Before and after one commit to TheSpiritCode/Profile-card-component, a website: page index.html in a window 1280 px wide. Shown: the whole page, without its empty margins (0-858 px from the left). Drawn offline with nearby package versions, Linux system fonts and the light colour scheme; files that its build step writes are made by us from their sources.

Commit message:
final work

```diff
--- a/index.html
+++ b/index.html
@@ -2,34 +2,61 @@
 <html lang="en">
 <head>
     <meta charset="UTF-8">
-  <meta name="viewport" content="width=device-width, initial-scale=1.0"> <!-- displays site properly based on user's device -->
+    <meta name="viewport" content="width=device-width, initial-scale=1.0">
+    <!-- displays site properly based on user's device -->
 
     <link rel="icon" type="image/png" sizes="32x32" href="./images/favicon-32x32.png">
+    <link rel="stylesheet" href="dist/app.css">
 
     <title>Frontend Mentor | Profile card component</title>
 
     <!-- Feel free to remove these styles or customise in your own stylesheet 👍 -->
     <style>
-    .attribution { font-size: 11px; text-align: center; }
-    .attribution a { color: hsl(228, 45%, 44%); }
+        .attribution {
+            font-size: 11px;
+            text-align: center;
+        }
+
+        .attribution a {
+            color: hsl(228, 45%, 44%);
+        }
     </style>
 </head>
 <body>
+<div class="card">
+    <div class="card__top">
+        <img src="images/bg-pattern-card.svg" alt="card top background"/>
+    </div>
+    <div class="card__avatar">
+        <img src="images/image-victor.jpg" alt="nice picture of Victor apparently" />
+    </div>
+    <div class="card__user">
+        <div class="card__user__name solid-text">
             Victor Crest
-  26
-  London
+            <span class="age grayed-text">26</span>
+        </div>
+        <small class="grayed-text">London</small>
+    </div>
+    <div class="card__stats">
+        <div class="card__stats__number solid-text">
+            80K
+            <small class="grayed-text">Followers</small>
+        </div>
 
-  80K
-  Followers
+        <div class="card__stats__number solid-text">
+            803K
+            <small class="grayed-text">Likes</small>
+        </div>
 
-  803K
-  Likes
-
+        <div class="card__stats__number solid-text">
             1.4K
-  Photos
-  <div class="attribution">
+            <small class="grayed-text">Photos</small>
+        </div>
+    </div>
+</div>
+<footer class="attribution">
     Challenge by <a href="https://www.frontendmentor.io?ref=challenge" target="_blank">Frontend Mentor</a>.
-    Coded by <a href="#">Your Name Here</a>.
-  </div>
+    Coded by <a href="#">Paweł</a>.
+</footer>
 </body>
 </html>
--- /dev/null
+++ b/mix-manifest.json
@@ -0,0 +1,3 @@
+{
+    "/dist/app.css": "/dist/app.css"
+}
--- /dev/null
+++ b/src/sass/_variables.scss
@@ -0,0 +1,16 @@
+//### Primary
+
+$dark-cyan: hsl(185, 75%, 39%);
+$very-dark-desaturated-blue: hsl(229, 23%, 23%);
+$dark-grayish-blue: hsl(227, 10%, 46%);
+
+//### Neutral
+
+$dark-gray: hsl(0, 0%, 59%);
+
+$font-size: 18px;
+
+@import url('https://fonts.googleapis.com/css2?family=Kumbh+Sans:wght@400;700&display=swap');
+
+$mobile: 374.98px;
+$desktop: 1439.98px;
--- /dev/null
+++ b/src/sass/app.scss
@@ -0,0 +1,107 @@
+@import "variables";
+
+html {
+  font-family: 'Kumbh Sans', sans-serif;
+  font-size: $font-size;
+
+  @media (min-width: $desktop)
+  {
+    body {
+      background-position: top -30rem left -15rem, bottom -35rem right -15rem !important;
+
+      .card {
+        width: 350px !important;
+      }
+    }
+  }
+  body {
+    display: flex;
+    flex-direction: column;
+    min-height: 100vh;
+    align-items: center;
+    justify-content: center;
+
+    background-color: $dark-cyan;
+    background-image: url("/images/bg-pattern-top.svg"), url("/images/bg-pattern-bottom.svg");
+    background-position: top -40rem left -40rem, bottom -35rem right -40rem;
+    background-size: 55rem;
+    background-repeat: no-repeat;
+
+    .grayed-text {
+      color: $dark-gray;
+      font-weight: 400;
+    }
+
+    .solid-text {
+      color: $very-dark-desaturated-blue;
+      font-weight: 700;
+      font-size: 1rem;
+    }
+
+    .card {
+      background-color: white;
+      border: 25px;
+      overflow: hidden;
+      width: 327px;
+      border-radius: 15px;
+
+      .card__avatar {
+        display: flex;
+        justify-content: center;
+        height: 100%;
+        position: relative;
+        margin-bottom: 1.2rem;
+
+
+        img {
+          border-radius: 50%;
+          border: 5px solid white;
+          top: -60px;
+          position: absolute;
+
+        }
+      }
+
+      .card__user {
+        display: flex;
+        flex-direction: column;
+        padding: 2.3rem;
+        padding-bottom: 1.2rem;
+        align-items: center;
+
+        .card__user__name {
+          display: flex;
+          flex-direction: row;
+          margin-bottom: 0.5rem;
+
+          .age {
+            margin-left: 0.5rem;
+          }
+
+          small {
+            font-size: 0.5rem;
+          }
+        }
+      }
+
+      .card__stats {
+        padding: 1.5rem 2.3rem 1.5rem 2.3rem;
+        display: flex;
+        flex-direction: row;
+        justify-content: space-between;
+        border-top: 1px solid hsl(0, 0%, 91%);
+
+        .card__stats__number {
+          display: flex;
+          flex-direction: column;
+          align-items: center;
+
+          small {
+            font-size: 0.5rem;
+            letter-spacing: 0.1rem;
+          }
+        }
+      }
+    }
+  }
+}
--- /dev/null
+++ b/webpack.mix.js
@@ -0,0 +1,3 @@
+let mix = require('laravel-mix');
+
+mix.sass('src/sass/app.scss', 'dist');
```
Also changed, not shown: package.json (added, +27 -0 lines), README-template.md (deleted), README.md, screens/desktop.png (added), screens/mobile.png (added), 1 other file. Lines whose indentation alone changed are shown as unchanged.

Problem to solve:
The answer must be all the lines above that hold the word "London".

Exercise solution:
-  London
+        <small class="grayed-text">London</small>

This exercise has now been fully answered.